“I remember you now, Jessie, and I remember liking you.” How can people talk like this? “You were great out in the field,” he continued. “You translated for us and, yeah, you made a lot of mistakes, but you were still able to do what we asked. But this is different. This is assistant-level work. You’re not on location. You hardly leave this office, actually, unless it’s to come with me to a meeting. You’re taking a lot of calls and setting up things for me and following my every step because I forget a lot so you need to remind me. Constantly. Is that something you can do?”
Patrick smiled. “All right. I’ll let my current assistant know you’re interested and you can meet with him to go over the details. He leaves Friday so if he thinks you’re a good fit then ideally we’d like to get you in for a few days. That way he can train you. How’s Wednesday sound?”
“Wednesday? Like this Wednesday? I’m sorry, but I can’t. I haven’t put in my notice at Universal yet. And on top of working at the park right now, I’m also covering for someone over at a toy store. His mom died and they needed me to work while he left. I can’t just take off.”
“What?” Patrick couldn’t wrap his head around my last sentence. It didn’t make sense to him. “Jessie, this is a great opportunity for someone like you.” Someone like you. “I’m sure they can find somebody else, right?”
“Not right now. It’s the start of the holiday season and it’s crazy. I actually have to get over there right after this. I took a few hours off and dropped a shift so I could make this interview.”
“So when would you be available to start, then?”
“Maybe after two weeks?” I could tell from his face that was the wrong answer. Even though it showed what kind of worker I am. “A week?” I offered hopefully.

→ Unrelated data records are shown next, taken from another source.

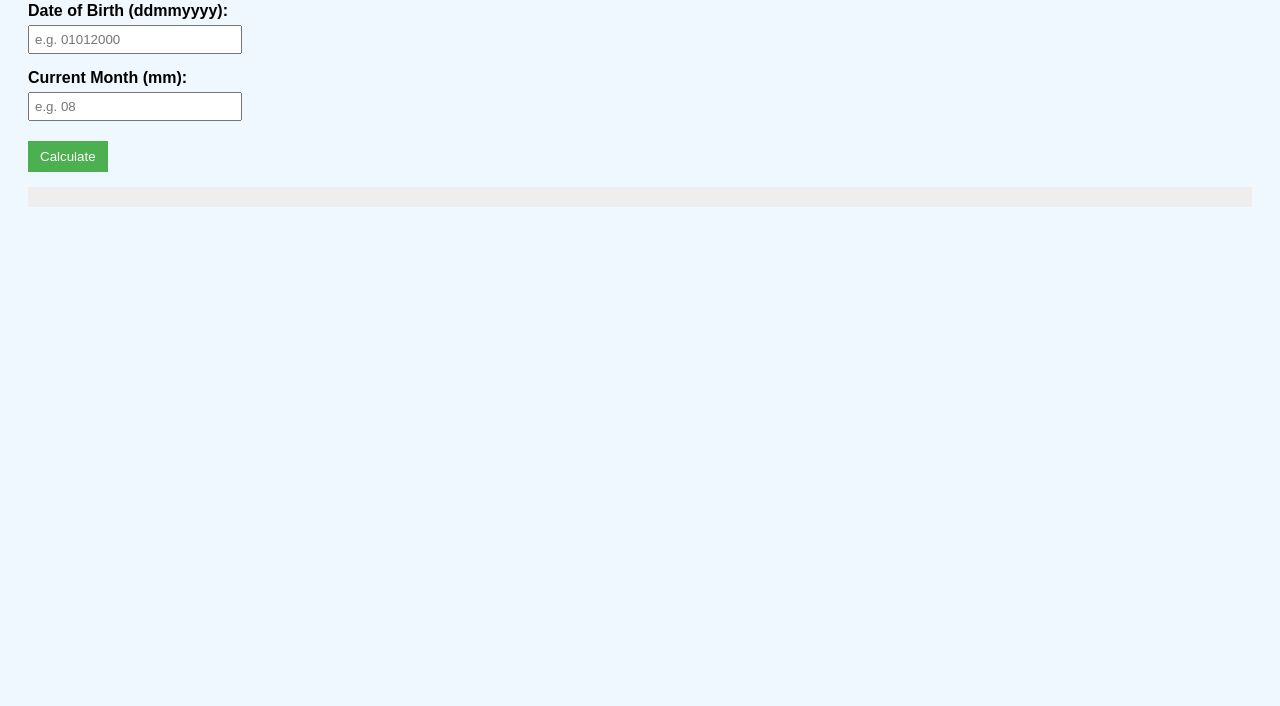
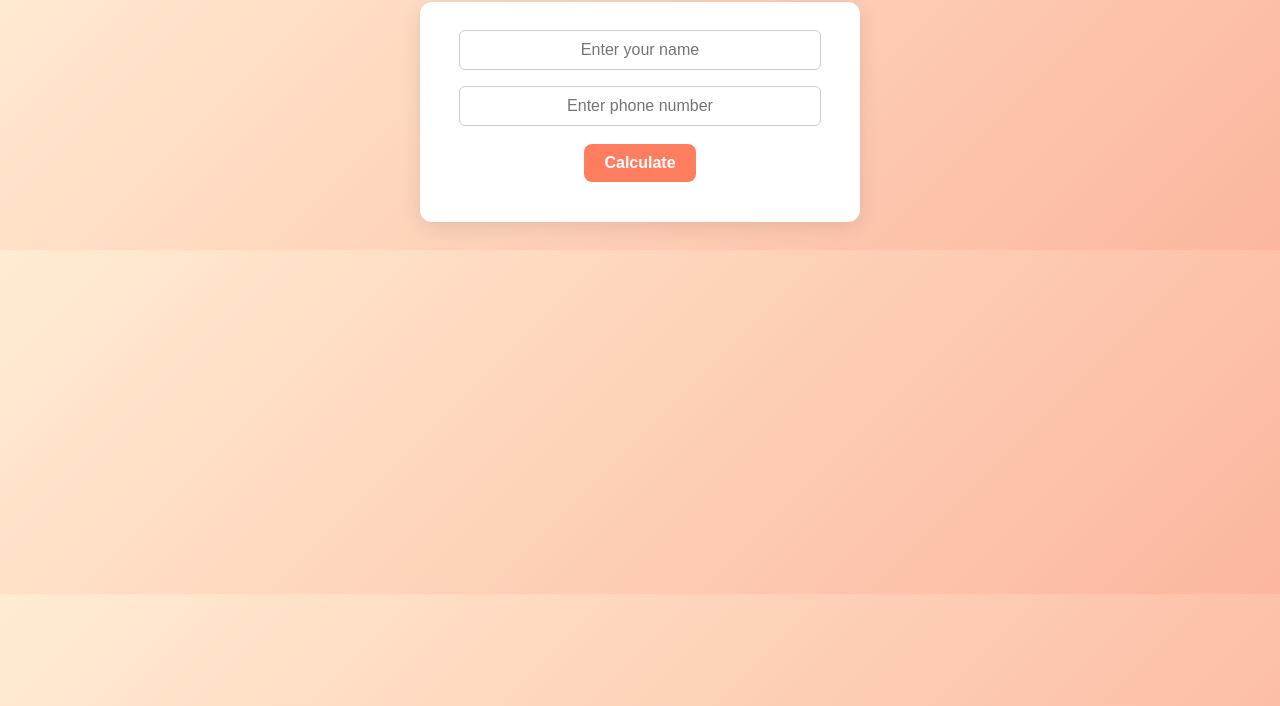
Before and after one commit to swayamg26/numerology, a plain HTML site: page index.html in a window 1280 px wide. Shown: the part 94-800 px from the top of the page. Drawn offline with Linux system fonts and the light colour scheme.

Commit message:
Update index.html

```diff
--- a/index.html
+++ b/index.html
@@ -1,86 +1,135 @@
 <!DOCTYPE html>
-<html>
+<html lang="en">
 <head>
-    <title>Date of Birth to Single Digit</title>
+<meta charset="UTF-8">
+<title>Numerology Calculator</title>
+<meta name="viewport" content="width=device-width, initial-scale=1.0">
 <style>
     body {
         font-family: Arial, sans-serif;
-            background-color: #f0f8ff;
+        background: linear-gradient(135deg, #ffecd2, #fcb69f);
+        text-align: center;
         padding: 20px;
+        color: #333;
     }
-        label {
+    h1 {
+        margin-bottom: 10px;
+        color: #444;
+    }
+    .container {
+        background: white;
+        padding: 20px;
+        border-radius: 12px;
+        box-shadow: 0 4px 20px rgba(0,0,0,0.1);
+        max-width: 400px;
+        margin: auto;
+    }
+    input {
+        padding: 10px;
+        font-size: 16px;
+        width: 85%;
+        margin: 8px 0;
+        border: 1px solid #ccc;
+        border-radius: 6px;
+        text-align: center;
+    }
+    button {
+        padding: 10px 20px;
+        font-size: 16px;
+        background: #ff7e5f;
+        border: none;
+        border-radius: 8px;
+        color: white;
         font-weight: bold;
-            display: block;
+        cursor: pointer;
         margin-top: 10px;
     }
-        input {
-            padding: 5px;
-            margin: 5px 0;
-            width: 200px;
+    button:hover {
+        background: #eb6750;
     }
-        button {
-            padding: 8px 12px;
-            border: none;
-            cursor: pointer;
-            margin-top: 15px;
-            background-color: #4CAF50;
-            color: white;
+    .result {
+        text-align: left;
+        margin-top: 20px;
+        font-size: 16px;
+        line-height: 1.6;
     }
-        pre {
-            background: #eee;
-            padding: 10px;
-            margin-top: 15px;
+    .result strong {
+        color: #ff5733;
     }
 </style>
 </head>
 <body>
 
-<h2>Date of Birth to Single Digit</h2>
+<h1>Numerology Calculator</h1>
+<div class="container">
+    <input type="text" id="nameInput" placeholder="Enter your name">
+    <input type="text" id="phoneInput" placeholder="Enter phone number">
+    <br>
+    <button onclick="calculate()">Calculate</button>
 
-<label>Date of Birth (ddmmyyyy):</label>
-<input type="text" id="dob" placeholder="e.g. 01012000">
-
-<label>Current Month (mm):</label>
-<input type="number" id="month" placeholder="e.g. 08">
-
-<br>
-<button type="button" onclick="calculateSingleDigit()">Calculate</button>
-
-<pre id="results"></pre>
+    <div class="result" id="output"></div>
+</div>
 
 <script>
-function reduceToSingleDigit(n) {
-    while (n >= 10) {
-        let sum_digits = 0;
-        while (n > 0) {
-            sum_digits += n % 10;
-            n = Math.floor(n / 10);
+    // Pythagorean letter-to-number mapping
+    const values = {
+        A:1,B:2,C:3,D:4,E:5,F:6,G:7,H:8,I:9,
+        J:1,K:2,L:3,M:4,N:5,O:6,P:7,Q:8,R:9,
+        S:1,T:2,U:3,V:4,W:5,X:6,Y:7,Z:8
+    };
+    // Planes
+    const physicalLetters    = ['E','D','M','N','V','W'];
+    const mentalLetters      = ['A','H','J','Q','S','Z'];
+    const emotionalLetters   = ['B','C','F','K','L','O','T','X','U'];
+    const intuitionalLetters = ['G','I','P','R','Y'];
+
+    function reduceToSingleDigit(num) {
+        while (num > 9 && num !== 11 && num !== 22 && num !== 33) {
+            num = num.toString().split('').reduce((a,b) => a + Number(b), 0);
         }
-        n = sum_digits;
-    }
-    return n;
+        return num;
     }
 
-function calculateSingleDigit() {
-    const date = document.getElementById("dob").value.trim();
-    const curr_month = parseInt(document.getElementById("month").value);
-    let results = "";
+    function calculate() {
+        const name = document.getElementById('nameInput').value.toUpperCase().replace(/[^A-Z]/g,"");
+        const phone = document.getElementById('phoneInput').value.replace(/[^0-9]/g,"");
 
-    if (!date || date.length !== 8) {
-        results = "Invalid Date Format";
-    } else {
-        const day = parseInt(date.substring(0, 2));
-        const month = parseInt(date.substring(2, 4));
-        const year = parseInt(date.substring(4));
-
-        let months_after = (curr_month !== month) ? (12 - month) + curr_month : 0;
-        let total = day + month + year + curr_month + months_after;
-        let single_digit = reduceToSingleDigit(total);
-
-        results = `Single Digit: ${single_digit}`; // <-- Backticks!
+        if(!name && !phone) {
+            alert("Please enter at least a name or phone number!");
+            return;
         }
 
-    document.getElementById("results").textContent = results;
+        let total=0, physical=0, mental=0, emotional=0, intuitional=0;
+        for (let char of name) {
+            if (values[char]) {
+                total += values[char];
+                if (physicalLetters.includes(char))    physical += values[char];
+                if (mentalLetters.includes(char))      mental += values[char];
+                if (emotionalLetters.includes(char))   emotional += values[char];
+                if (intuitionalLetters.includes(char)) intuitional += values[char];
+            }
+        }
+
+        let phoneSum = 0;
+        for (let digit of phone) {
+            phoneSum += Number(digit);
+        }
+
+        let outputHtml = "";
+        if(name) {
+            outputHtml += `<strong>Results for Name: ${name}</strong><br>`;
+            outputHtml += `Total Sum: ${total}<br>`;
+            outputHtml += `Physical: ${physical}<br>`;
+            outputHtml += `Mental: ${mental}<br>`;
+            outputHtml += `Emotional: ${emotional}<br>`;
+            outputHtml += `Intuitional: ${intuitional}<br><br>`;
+        }
+        if(phone) {
+            outputHtml += `<strong>Phone Number: ${phone}</strong><br>`;
+            outputHtml += `Phone Sum: ${phoneSum} (Reduced: ${reduceToSingleDigit(phoneSum)})<br>`;
+        }
+
+        document.getElementById('output').innerHTML = outputHtml;
     }
 </script>
 
```
Lines whose indentation alone changed are shown as unchanged.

My response to Patrick was not necessarily a Hispanic thing. More of a Jessie thing, in that I simply couldn’t abandon anyone, especially when a small business is down an employee and I was needed. To me, turning my back on a situation like that to embrace the ultimate opportunity was unthinkable. Even though I had desperately wanted to make the jump into entertainment for so long. And Patrick was my one connection to the industry, my only way in, and I knew this interview with him now was my best shot at making the leap from dream to reality.
Believe me, I was torn. I would have absolutely loved to say yes in a heartbeat. But I also was so new to this city and didn’t understand how things worked just yet. Maybe further down the road, I’d look back and reflect on how idiotic I was not to accept Patrick’s offer right then and there. But at least I knew I made the correct decision based on my own morals. And that was important to me. I placed that over personal gratification, which is something I eventually learned Hollywood strips from people.
I never heard back when I emailed to follow up. I never got Patrick’s direct extension, so I called the main line but I was always given the runaround and put on hold. I got the message.
There was one time, about a year and a half later, when I was working at the Rite Aid in Beverly Hills and I bumped into Patrick again. I rounded an aisle with two baskets full of go-backs and we almost ran into each other. He was in a hurry. His eyes glanced down at me and there was a flicker of recognition, but he didn’t linger in case I initiated a conversation.
I wanted to say so much to him but couldn’t find the words. Despite my aspirations to be a writer, there were times like this my lips didn’t know how to deliver a coherent thought. So I remained silent. Patrick walked right by me and probably never thought of me again.
Feelings of anger rose, all these emotions I’d buried long ago, and threatened to ruin my day. So I just took a deep breath and got back to work. No time to dwell on the past. Keep moving forward.